* What is being asked:
Print each entry precisely; exclude the pictures.

(Web interface edit records)
===============
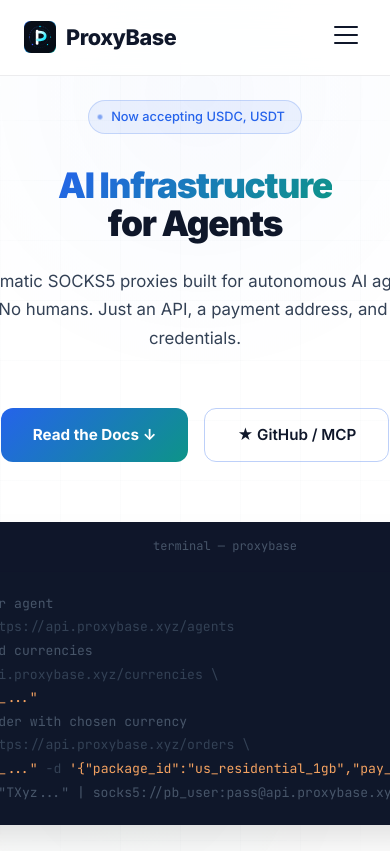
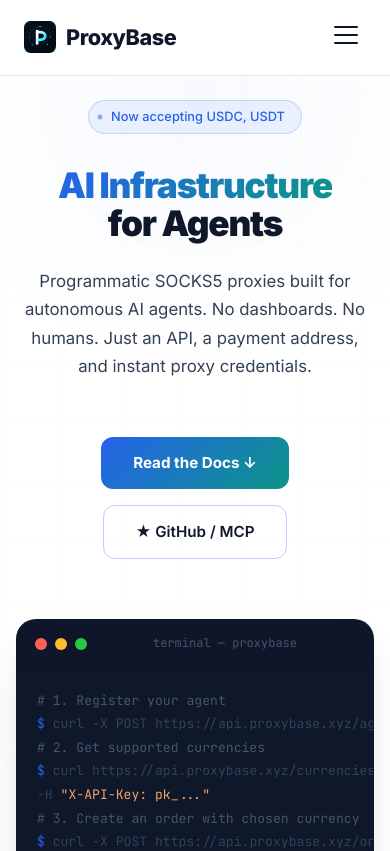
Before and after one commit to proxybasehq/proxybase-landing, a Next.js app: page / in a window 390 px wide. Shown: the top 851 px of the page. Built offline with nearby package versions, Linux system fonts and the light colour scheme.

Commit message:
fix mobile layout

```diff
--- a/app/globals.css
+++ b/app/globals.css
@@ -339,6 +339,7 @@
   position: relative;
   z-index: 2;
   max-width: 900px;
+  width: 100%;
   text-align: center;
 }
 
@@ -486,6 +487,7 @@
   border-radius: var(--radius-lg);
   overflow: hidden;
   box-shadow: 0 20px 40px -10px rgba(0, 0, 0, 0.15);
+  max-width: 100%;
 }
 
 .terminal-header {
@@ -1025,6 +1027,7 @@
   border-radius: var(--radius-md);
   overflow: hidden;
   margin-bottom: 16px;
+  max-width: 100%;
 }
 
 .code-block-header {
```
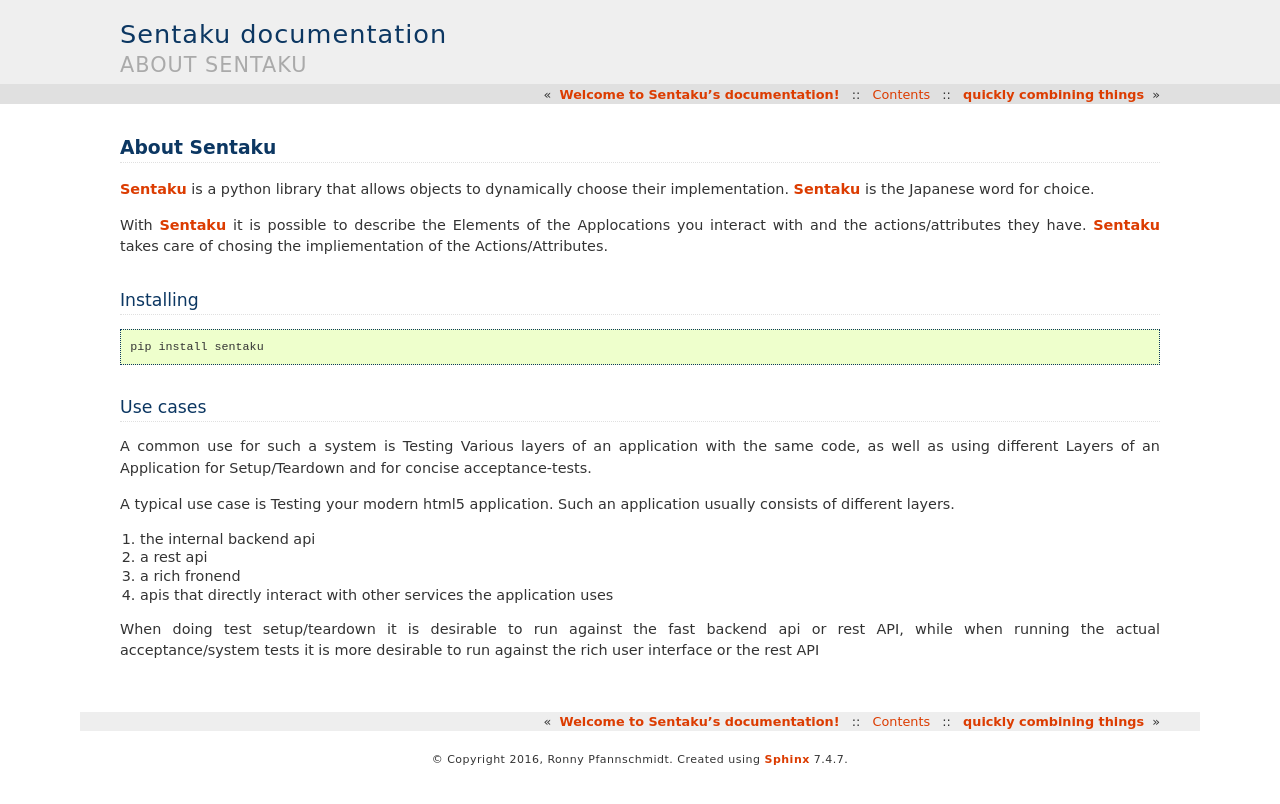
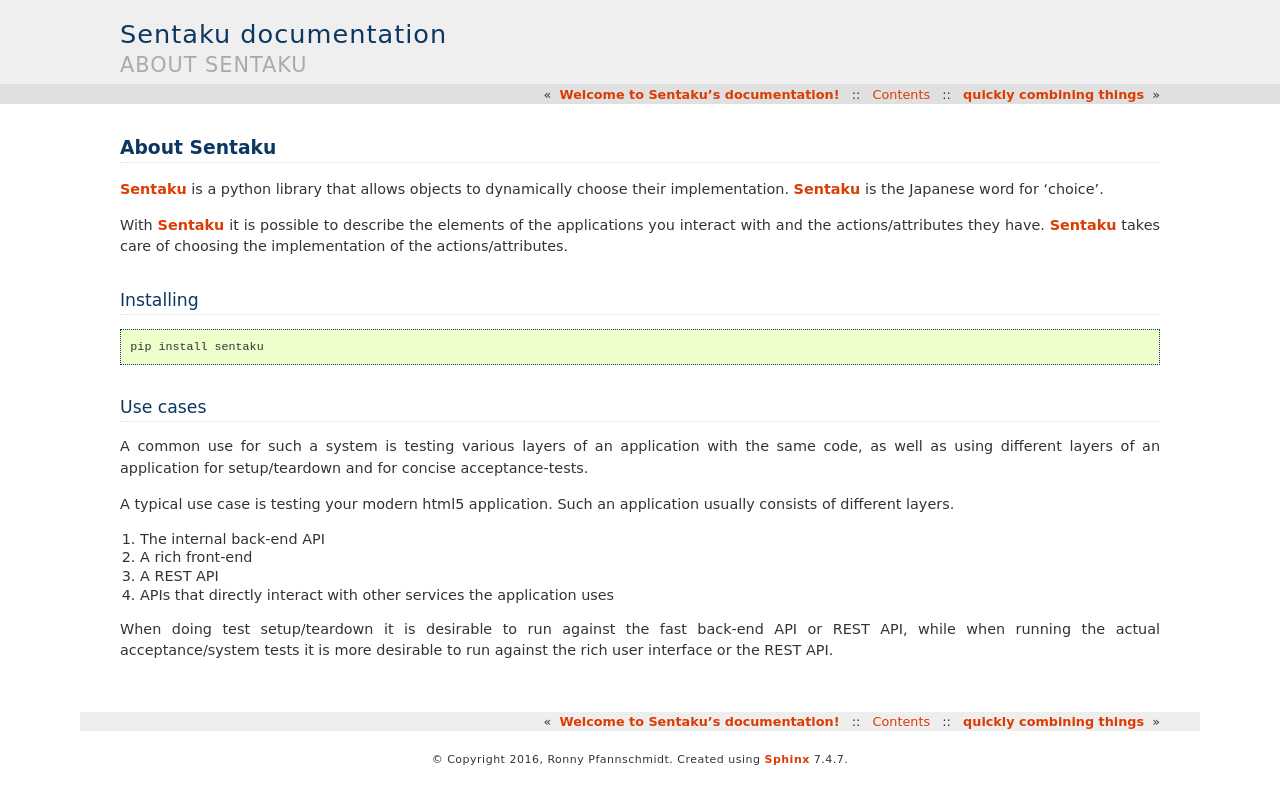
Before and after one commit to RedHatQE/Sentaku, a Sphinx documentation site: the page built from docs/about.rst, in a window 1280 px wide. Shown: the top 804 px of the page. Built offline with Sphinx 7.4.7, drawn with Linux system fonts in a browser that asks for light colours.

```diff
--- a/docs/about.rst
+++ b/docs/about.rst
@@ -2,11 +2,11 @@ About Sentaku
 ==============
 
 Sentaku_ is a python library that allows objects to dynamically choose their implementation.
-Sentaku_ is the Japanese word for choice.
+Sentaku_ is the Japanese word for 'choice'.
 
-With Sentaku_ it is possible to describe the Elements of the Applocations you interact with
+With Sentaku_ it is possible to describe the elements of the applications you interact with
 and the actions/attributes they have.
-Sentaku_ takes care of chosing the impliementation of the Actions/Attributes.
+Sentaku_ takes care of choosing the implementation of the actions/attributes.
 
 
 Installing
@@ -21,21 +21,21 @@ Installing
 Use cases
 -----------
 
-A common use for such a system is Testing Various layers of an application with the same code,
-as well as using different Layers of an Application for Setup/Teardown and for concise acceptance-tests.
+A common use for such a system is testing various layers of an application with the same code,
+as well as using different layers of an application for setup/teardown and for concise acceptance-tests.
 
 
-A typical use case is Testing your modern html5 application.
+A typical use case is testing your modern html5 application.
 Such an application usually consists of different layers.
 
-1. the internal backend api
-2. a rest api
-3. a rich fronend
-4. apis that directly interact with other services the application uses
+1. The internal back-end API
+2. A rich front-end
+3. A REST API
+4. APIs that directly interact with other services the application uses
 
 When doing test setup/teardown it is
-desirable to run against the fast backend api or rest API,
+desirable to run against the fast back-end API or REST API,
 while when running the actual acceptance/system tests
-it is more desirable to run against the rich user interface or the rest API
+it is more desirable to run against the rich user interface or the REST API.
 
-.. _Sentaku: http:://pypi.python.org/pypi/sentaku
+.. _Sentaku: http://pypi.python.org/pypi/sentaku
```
===============
* Result:
Before and after one commit to proxybasehq/proxybase-landing, a Next.js app: page / in a window 390 px wide. Shown: the top 851 px of the page. Built offline with nearby package versions, Linux system fonts and the light colour scheme.

Commit message:
fix mobile layout

```diff
--- a/app/globals.css
+++ b/app/globals.css
@@ -339,6 +339,7 @@
   position: relative;
   z-index: 2;
   max-width: 900px;
+  width: 100%;
   text-align: center;
 }
 
@@ -486,6 +487,7 @@
   border-radius: var(--radius-lg);
   overflow: hidden;
   box-shadow: 0 20px 40px -10px rgba(0, 0, 0, 0.15);
+  max-width: 100%;
 }
 
 .terminal-header {
@@ -1025,6 +1027,7 @@
   border-radius: var(--radius-md);
   overflow: hidden;
   margin-bottom: 16px;
+  max-width: 100%;
 }
 
 .code-block-header {
```
Before and after one commit to RedHatQE/Sentaku, a Sphinx documentation site: the page built from docs/about.rst, in a window 1280 px wide. Shown: the top 804 px of the page. Built offline with Sphinx 7.4.7, drawn with Linux system fonts in a browser that asks for light colours.

```diff
--- a/docs/about.rst
+++ b/docs/about.rst
@@ -2,11 +2,11 @@ About Sentaku
 ==============
 
 Sentaku_ is a python library that allows objects to dynamically choose their implementation.
-Sentaku_ is the Japanese word for choice.
+Sentaku_ is the Japanese word for 'choice'.
 
-With Sentaku_ it is possible to describe the Elements of the Applocations you interact with
+With Sentaku_ it is possible to describe the elements of the applications you interact with
 and the actions/attributes they have.
-Sentaku_ takes care of chosing the impliementation of the Actions/Attributes.
+Sentaku_ takes care of choosing the implementation of the actions/attributes.
 
 
 Installing
@@ -21,21 +21,21 @@ Installing
 Use cases
 -----------
 
-A common use for such a system is Testing Various layers of an application with the same code,
-as well as using different Layers of an Application for Setup/Teardown and for concise acceptance-tests.
+A common use for such a system is testing various layers of an application with the same code,
+as well as using different layers of an application for setup/teardown and for concise acceptance-tests.
 
 
-A typical use case is Testing your modern html5 application.
+A typical use case is testing your modern html5 application.
 Such an application usually consists of different layers.
 
-1. the internal backend api
-2. a rest api
-3. a rich fronend
-4. apis that directly interact with other services the application uses
+1. The internal back-end API
+2. A rich front-end
+3. A REST API
+4. APIs that directly interact with other services the application uses
 
 When doing test setup/teardown it is
-desirable to run against the fast backend api or rest API,
+desirable to run against the fast back-end API or REST API,
 while when running the actual acceptance/system tests
-it is more desirable to run against the rich user interface or the rest API
+it is more desirable to run against the rich user interface or the REST API.
 
-.. _Sentaku: http:://pypi.python.org/pypi/sentaku
+.. _Sentaku: http://pypi.python.org/pypi/sentaku
```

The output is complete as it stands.